Ukrainian President Petro Poroshenko called the murder a “Russian state terrorist act,” CNN reported, noting that Voronenkov is the latest in a string of Russian critics of of President Vladimir Putin and the Kremlin who were killed or injured. In Pavel Sheremet, a Belarusian journalist who fled Minsk and took Russian citizenship was assassinated in Kiev, where he had obtained asylum. No progress has been made on the investigation of the murder, believed related to his writing on sensitive topics.
One of his last known public acts in Russia before fleeing was to condemn people who played Pokemon Go in or near churches and to urge the Russian censor to ban the game in Russia, which he said “agencies responsible for psychological warfare in the US” were using to create “an image of a future war corresponding to the maximum the goals and interests of Washington”.
Said Novaya Gazeta (translation by The Interpreter):
All the acquaintances of Voronenkov in Russia interviewed by us were certain: the former deputy fled the country because he himself was to face prosecution.” These acquaintances claimed Voronenkov had been mentioned in several major criminal cases but escaped justice each time due to his ties with high-ranking officials.
Another case involved illegal financing in the 2011 elections.
Voronenkov also served in the Federal Narcotics Service (FSKN) as a secret agent and obtained the rank of major there. He was said to have some relationship to the infamous “Three Whales” case, although Novaya Gazeta did not find his name in records and an FSKN official denied his involvement.
But in Ukraine, Poroshenko called him “a key witness against Yanukovych”, CNN reported. Lutsenko called his killing “a demonstration execution of a witness.”
Russian and Ukrainian social media users are recalling that Voronenkov’s death was predicted.
Back on February 22, the Russian Urals news site Ura.ru published an article titled “Kiev is Preparing a Demonstrative Murder of Maksakova,” with a forecast by military expert Aleksandr Zhilin, who said Ukraine would “first make the married couple popular in the news space, and then subject them to brutal reprisals”.

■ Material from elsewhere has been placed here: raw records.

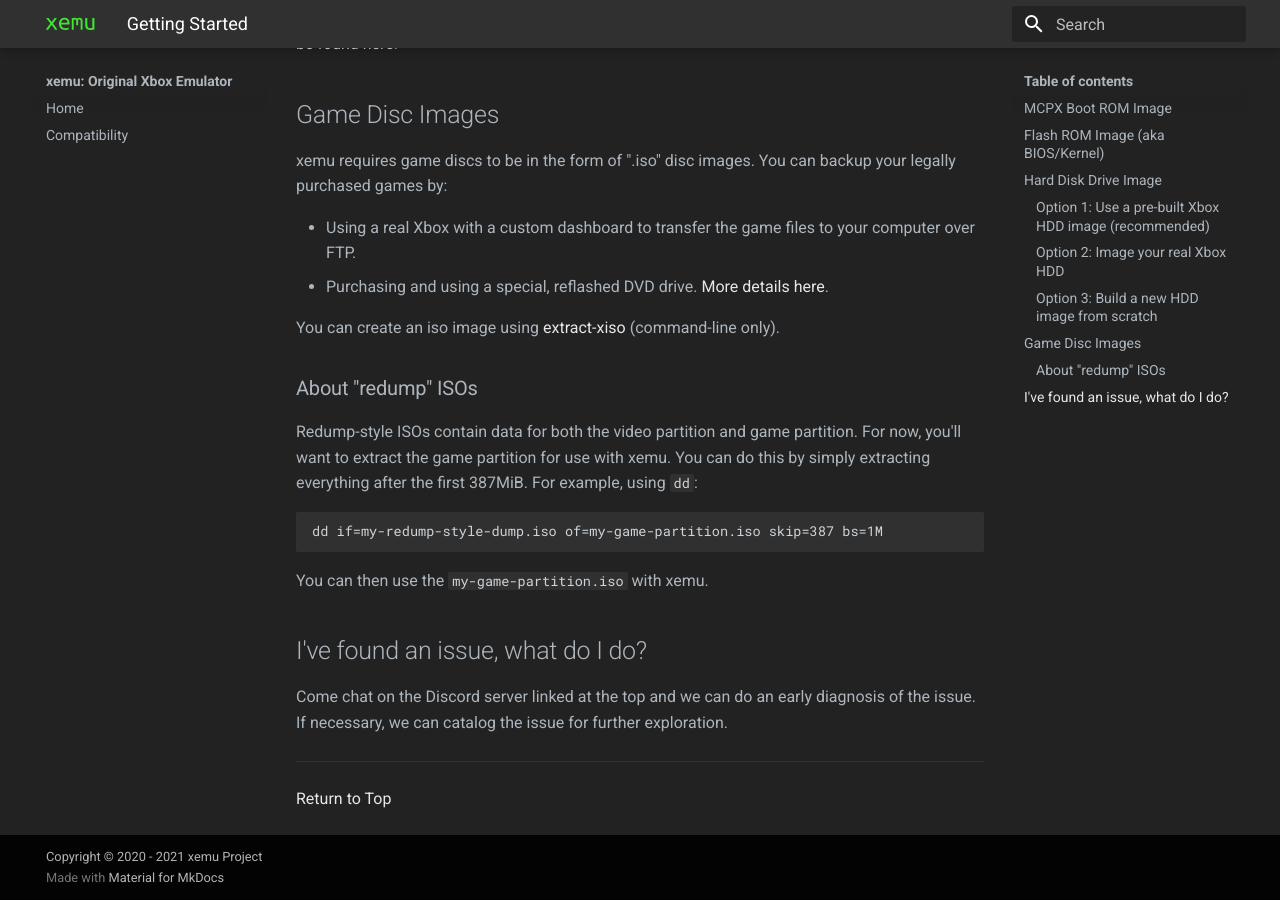
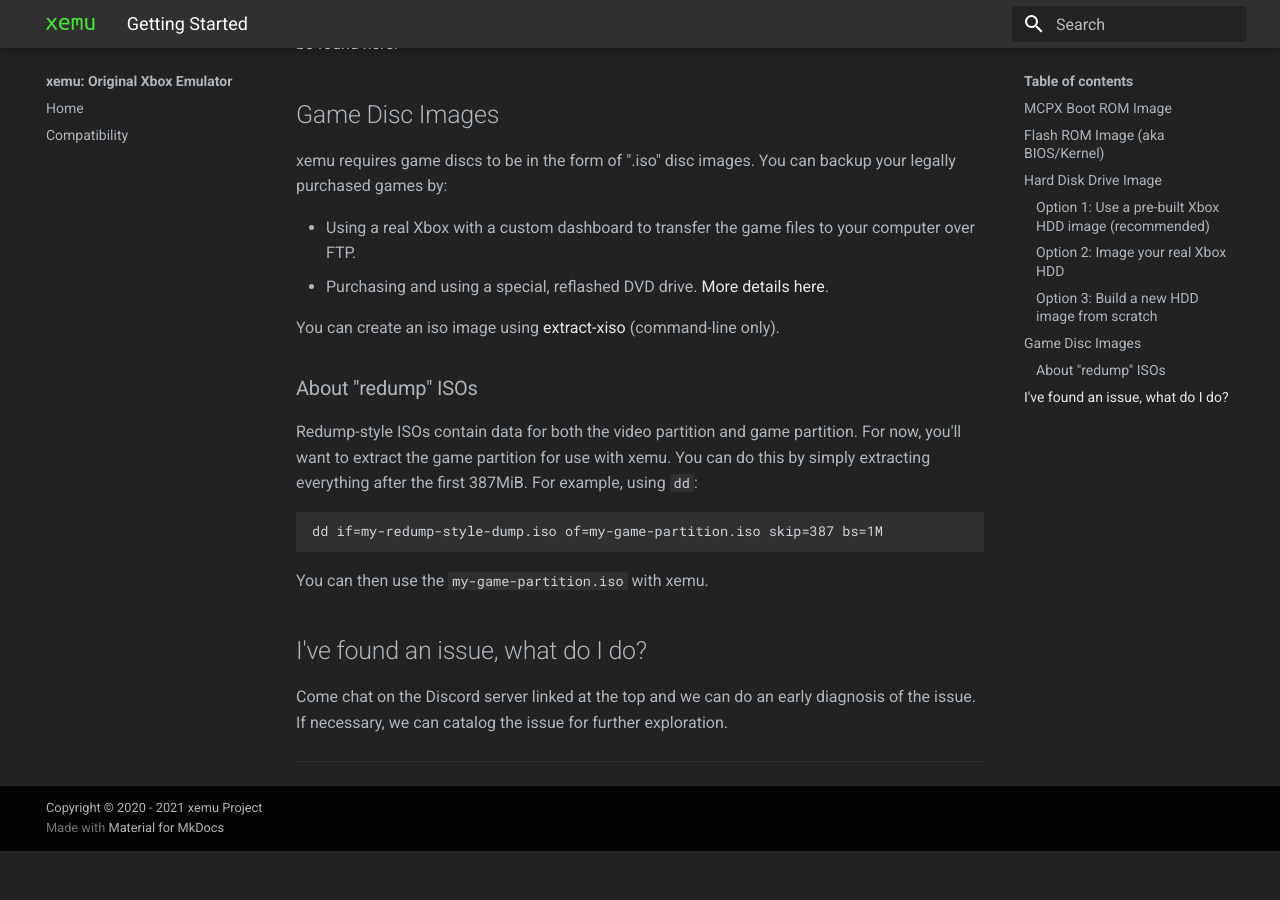
Before and after one commit to xemu-project/xemu-website, an MkDocs documentation site: the page built from docs/docs/getting-started.md, in a window 1280 px wide and 900 px high, scrolled down 1726 px. Built offline with MkDocs 1.6.1 and Material for MkDocs 9.7.7, drawn with Linux system fonts in a browser that asks for light colours; after the commit the page ends 2577 px from its top, so only the background shows below that.

Commit message:
getting-started.md: Fix Content Top button (#30)
* getting-started.md: Fix Content Top button

* getting-started.md: Remove Content Top button

```diff
--- a/docs/docs/getting-started.md
+++ b/docs/docs/getting-started.md
@@ -93,4 +93,3 @@ I've found an issue, what do I do?
 Come chat on the Discord server linked at the top and we can do an early diagnosis of the issue. If necessary, we can catalog the issue for further exploration.
 
 ---
-<a href="#content-top">Return to Top</a>
```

Another news site Dni.ru quoted Zhilin as saying, “Maksakova will go first, since she is a famous singer and a representative of high art, who could only be deprived of life by an insane beast.”
Zhilin called the couple “sacrificial lambs” on his Facebook page, a concept often invoked by Russian government officials in floating “false flag” theories about the murders of their critics.